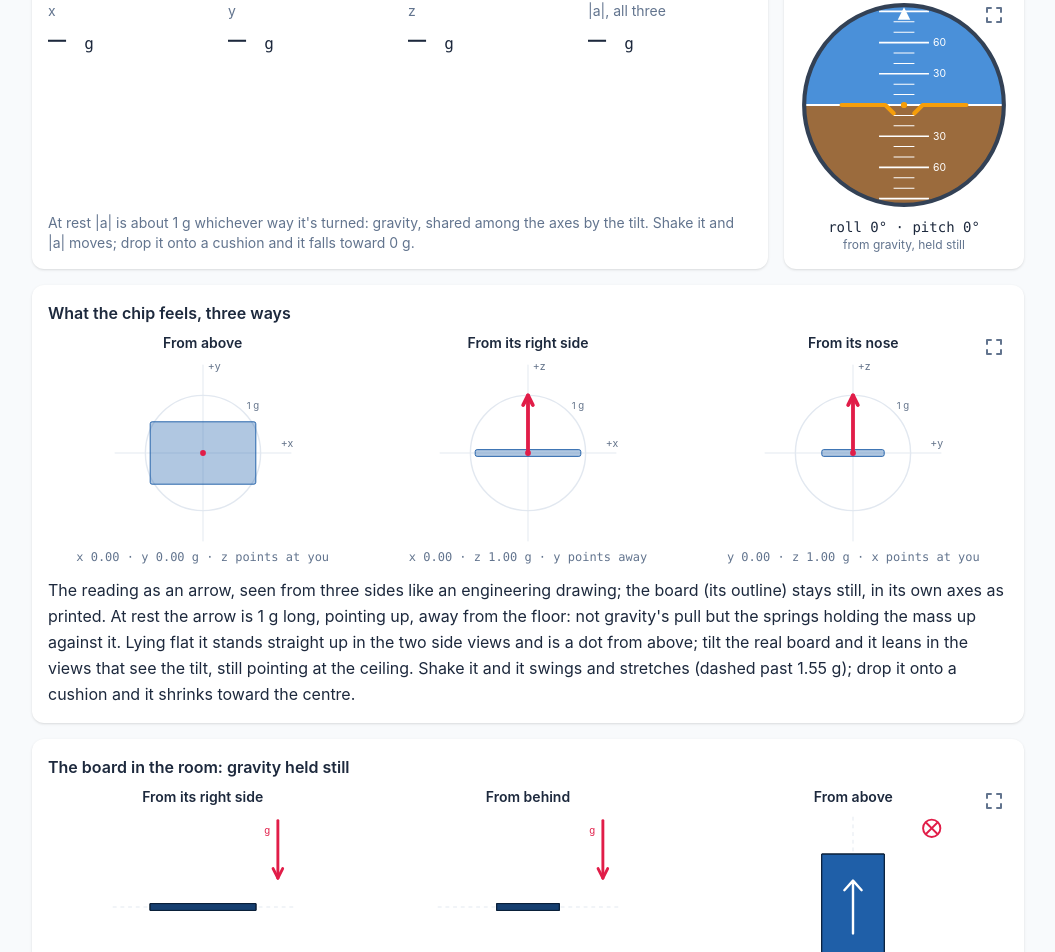
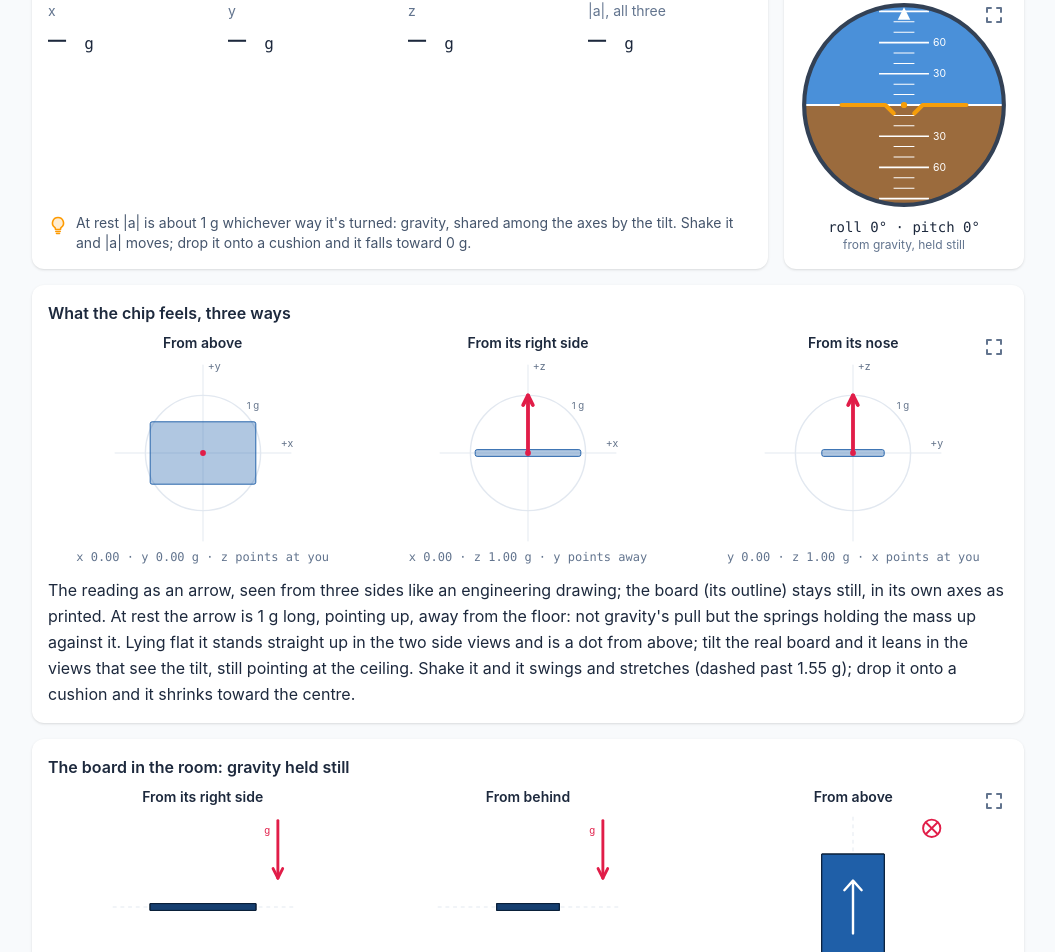
Before and after one commit to aguegu/i2c.ninja, a Vue app: page /adxl345 in a window 1280 px wide. Shown: the part 711-1663 px from the top of the page, without its empty margins (112-1167 px from the left). Built offline with nearby package versions, Linux system fonts and the light colour scheme.

Commit message:
HintNote (a light bulb beside a hint); the |a| hint uses it
Co-Authored-By: Claude Opus 5.5 <noreply@anthropic.com>

```diff
--- a/src/components/AccelerometerViews.vue
+++ b/src/components/AccelerometerViews.vue
@@ -7,6 +7,7 @@
 // readings and the dial (a page that has its own), chart=false the chart.
 import { computed } from 'vue';
 import LiveChart from './LiveChart.vue';
+import HintNote from './HintNote.vue';
 import AttitudeIndicator from './AttitudeIndicator.vue';
 import VectorViews from './VectorViews.vue';
 import AttitudeViews from './AttitudeViews.vue';
@@ -48,7 +49,7 @@ const card = 'rounded-xl bg-white p-4 shadow-sm dark:bg-slate-800';
           <p class="font-mono text-3xl tabular-nums">{{ fmt(size) }} <span class="text-base">g</span></p>
         </div>
       </div>
-      <p class="mt-auto pt-3 text-sm text-slate-500 dark:text-slate-400">At rest |a| is about 1 g whichever way it's turned: gravity, shared among the axes by the tilt. Shake it and |a| moves; drop it onto a cushion and it falls toward 0 g.</p>
+      <HintNote class="mt-auto pt-3">At rest |a| is about 1 g whichever way it's turned: gravity, shared among the axes by the tilt. Shake it and |a| moves; drop it onto a cushion and it falls toward 0 g.</HintNote>
     </section>
     <section :class="[card, 'flex flex-col items-center']">
       <AttitudeIndicator :roll="roll" :pitch="pitch" />
--- /dev/null
+++ b/src/components/HintNote.vue
@@ -0,0 +1,13 @@
+<script setup>
+// A hint: something to try or notice, beside a light bulb
+</script>
+
+<template>
+  <p class="flex items-start gap-2 text-sm text-slate-600 dark:text-slate-300">
+    <svg viewBox="0 0 20 20" class="mt-0.5 h-5 w-5 shrink-0 text-amber-500" fill="none" stroke="currentColor" stroke-width="1.6" stroke-linecap="round" stroke-linejoin="round" aria-hidden="true">
+      <path d="M10 2.5a5.5 5.5 0 0 0-3.3 9.9c.5.4.8 1 .8 1.6v.5h5v-.5c0-.6.3-1.2.8-1.6A5.5 5.5 0 0 0 10 2.5z" fill="currentColor" fill-opacity="0.18" />
+      <path d="M7.8 16.5h4.4M8.5 18.5h3" />
+    </svg>
+    <span><slot /></span>
+  </p>
+</template>
```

□ □ □ □

-- WHAT YOU HAVE TO DO --
The word "components" appears in how many lines of the records? Give the number only.

-- SOLUTION TO THIS EXERCISE --
3